There were four schools I planned to show my work: Cranbrook Academy of Art, Virginia Commonwealth University, Columbus College of Art and Design, and School of Art Institute of Chicago.  With only four hours to review with as many schools as possible, I realized a strategy was needed.  I decided it was of my best interest to review with a school that was not on the top of my list, so I started with Cranbrook.  The review went rather well, especially for the first one!  I felt a little rusty, though, due to the fact that I hadn’t attended a review session like this in four years.  It was during this interview that I became aware that graduate schools would much rather you apply to one area of the program rather than two.  As explained to me, it shows an utter dedication to the program if you only apply to one.  I was unsure whether I should be applying to Sculpture or only Fiber Arts, but after discussing it with the Cranbrook representative I knew I should be applying to Fibers.  After being given a little confidence and shaking off the nerves, I decided I could apply to the top choice on my list: Virginia Commonwealth University.  Up to this point I had been looking very closely at VCU’s program of Fiber Arts under their Crafts and Materials section.  After talking with the representative, I felt even more sure of my work and my abilities to succeed in grad school right after undergrad.  The representative loved and raved about my work, concepts, passion, techniques, aesthetic, etc. and was more than happy to deliver a copy of my presentation to the director of the Fiber Arts Program.  She also asked me if I’d take the time to please visit their school and interview with the director in person.  I couldn’t be more thrilled at that moment!  All the long nights, lack of funds, and stress I’d been through over the past years in undergrad were finally paying off and showing the possibilities of my future.  I left that review with optimism that I’d be able to attend the school of my dreams.  My review with CCAD was also rather successful!  They were impressed also with my aesthetic, techniques, concepts, and overall drive to do the best work possible.  I had already visited CCAD for the Sculpture X convention, so they were familiar with me, but I believe showing my work also aided in my potential to be accepted.  I was also pleased with my review with SAIC, as they had an appreciation of my work, but they requested I change the titles of my work.   If my reviews with the previous schools had not been successful and they hadn’t said they appreciated my concepts and titles, I would have taken this more to heart.  Rather than take away a negative vibe from that review, I’d much rather focus on their appreciation for my aesthetic, professionalism, and abundance of work.

I returned from my thrilling adventure last night and mulled over the results.  I am elated with all the responses that were given about my work thus far, and now feel I have more confidence to push the send button upon sending applications.  I also received an email this morning from CCAD in regard to their thoughts on my review.
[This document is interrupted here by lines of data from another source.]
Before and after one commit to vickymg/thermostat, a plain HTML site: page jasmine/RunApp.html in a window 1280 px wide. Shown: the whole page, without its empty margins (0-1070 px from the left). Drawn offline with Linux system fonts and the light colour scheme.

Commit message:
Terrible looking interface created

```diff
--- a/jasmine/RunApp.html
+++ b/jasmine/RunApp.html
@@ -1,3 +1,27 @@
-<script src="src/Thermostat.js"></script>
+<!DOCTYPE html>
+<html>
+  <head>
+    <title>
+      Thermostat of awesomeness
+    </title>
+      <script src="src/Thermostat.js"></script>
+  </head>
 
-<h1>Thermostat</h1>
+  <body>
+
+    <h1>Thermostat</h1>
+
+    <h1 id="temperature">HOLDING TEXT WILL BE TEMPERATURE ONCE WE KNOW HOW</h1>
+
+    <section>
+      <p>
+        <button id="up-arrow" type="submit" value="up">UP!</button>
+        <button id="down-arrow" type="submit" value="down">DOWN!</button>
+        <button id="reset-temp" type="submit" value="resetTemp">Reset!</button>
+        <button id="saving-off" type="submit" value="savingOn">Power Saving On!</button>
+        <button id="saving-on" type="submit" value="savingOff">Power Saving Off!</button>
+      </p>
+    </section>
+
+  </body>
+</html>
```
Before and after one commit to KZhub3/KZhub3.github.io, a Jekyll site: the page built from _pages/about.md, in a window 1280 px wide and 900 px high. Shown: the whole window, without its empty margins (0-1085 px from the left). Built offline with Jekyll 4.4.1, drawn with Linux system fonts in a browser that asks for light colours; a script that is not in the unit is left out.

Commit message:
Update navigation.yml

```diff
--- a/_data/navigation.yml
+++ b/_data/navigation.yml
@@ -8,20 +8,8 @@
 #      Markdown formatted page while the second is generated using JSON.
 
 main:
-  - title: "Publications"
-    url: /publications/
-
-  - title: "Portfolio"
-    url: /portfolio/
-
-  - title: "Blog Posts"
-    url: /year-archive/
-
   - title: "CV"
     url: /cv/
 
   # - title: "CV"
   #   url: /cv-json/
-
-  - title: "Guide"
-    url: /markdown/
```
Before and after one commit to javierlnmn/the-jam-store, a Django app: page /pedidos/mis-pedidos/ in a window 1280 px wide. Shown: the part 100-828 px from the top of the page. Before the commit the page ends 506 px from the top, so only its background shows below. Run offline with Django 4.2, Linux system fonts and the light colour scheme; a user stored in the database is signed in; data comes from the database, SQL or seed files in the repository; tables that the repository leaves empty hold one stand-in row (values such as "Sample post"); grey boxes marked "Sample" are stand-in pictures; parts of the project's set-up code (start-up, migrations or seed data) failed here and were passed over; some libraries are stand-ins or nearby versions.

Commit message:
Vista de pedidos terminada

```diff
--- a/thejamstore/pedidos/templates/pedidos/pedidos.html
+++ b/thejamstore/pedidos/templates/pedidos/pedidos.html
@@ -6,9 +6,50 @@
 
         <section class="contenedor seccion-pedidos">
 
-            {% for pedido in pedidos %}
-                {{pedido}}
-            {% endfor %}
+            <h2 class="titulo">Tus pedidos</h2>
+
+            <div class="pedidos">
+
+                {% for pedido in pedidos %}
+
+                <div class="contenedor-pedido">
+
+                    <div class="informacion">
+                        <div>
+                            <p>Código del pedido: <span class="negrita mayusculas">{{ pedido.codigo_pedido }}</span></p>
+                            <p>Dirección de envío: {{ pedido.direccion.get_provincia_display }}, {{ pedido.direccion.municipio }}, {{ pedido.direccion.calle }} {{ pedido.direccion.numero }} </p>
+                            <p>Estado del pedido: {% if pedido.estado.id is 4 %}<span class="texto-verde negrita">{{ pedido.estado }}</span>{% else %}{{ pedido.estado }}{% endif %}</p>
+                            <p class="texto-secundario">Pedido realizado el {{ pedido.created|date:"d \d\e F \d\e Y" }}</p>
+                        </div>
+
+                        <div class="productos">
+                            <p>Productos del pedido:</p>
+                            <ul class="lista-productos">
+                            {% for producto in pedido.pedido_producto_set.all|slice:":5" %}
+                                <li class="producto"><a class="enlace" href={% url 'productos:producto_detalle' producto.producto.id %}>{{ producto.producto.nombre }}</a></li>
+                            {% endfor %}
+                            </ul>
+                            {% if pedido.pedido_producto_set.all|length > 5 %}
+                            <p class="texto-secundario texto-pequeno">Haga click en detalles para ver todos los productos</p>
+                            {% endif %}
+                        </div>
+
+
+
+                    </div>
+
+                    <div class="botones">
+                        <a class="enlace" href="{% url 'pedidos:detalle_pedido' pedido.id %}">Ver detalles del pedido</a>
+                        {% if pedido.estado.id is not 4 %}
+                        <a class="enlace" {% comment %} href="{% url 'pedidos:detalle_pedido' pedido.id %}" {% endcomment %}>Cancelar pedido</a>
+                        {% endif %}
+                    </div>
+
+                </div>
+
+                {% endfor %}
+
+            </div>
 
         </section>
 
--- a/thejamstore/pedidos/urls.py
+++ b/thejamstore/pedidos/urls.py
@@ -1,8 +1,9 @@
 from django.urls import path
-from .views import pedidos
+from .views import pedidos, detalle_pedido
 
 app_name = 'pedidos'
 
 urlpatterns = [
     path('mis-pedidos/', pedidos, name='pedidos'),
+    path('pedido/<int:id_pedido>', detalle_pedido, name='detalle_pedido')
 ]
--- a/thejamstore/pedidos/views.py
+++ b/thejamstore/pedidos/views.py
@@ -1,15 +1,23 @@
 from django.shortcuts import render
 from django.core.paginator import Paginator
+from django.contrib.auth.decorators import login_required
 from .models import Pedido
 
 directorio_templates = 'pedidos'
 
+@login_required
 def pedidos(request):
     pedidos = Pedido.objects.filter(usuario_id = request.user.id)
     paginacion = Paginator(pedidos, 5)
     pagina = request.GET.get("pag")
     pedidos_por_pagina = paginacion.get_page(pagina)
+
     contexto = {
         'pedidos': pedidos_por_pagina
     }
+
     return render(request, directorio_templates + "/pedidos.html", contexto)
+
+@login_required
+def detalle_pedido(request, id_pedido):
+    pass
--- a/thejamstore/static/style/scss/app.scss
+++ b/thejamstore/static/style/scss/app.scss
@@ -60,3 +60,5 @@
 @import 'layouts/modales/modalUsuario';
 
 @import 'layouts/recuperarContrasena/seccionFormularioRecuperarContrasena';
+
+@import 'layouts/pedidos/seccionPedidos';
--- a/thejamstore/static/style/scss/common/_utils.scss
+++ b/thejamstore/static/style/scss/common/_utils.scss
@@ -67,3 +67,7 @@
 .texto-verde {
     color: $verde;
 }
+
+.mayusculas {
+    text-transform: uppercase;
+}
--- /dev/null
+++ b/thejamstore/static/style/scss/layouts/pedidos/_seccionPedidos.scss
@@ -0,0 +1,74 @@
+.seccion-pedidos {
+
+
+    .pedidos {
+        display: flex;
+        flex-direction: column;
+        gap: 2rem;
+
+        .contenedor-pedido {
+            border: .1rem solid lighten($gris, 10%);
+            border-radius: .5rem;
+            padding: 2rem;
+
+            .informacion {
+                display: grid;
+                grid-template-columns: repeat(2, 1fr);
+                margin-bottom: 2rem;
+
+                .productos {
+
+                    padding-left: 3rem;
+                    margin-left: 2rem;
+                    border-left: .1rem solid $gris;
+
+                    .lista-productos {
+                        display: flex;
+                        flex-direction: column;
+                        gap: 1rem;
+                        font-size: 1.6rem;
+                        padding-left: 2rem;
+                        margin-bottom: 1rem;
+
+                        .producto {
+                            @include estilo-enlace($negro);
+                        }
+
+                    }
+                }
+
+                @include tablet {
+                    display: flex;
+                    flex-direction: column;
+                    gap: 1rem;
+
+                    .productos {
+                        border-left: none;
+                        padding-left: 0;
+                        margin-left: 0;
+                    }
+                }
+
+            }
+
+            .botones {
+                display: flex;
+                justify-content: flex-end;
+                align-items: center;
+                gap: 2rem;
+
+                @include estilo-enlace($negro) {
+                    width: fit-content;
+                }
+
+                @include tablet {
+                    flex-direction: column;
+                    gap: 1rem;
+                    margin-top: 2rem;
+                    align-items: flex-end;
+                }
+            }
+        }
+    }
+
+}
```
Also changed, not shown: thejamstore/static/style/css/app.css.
It was very reassuring to receive, as it discussed my professional presence, their interest in my concept and aesthetic, and also offered me an artist at their school to further investigate for aesthetic inspiration.  I very much look forward to making more work after these visits that will have been influenced by thoughts and/or suggestions.  It was just what I needed to find even more motivation to keep creating!

ART ON, Everyone!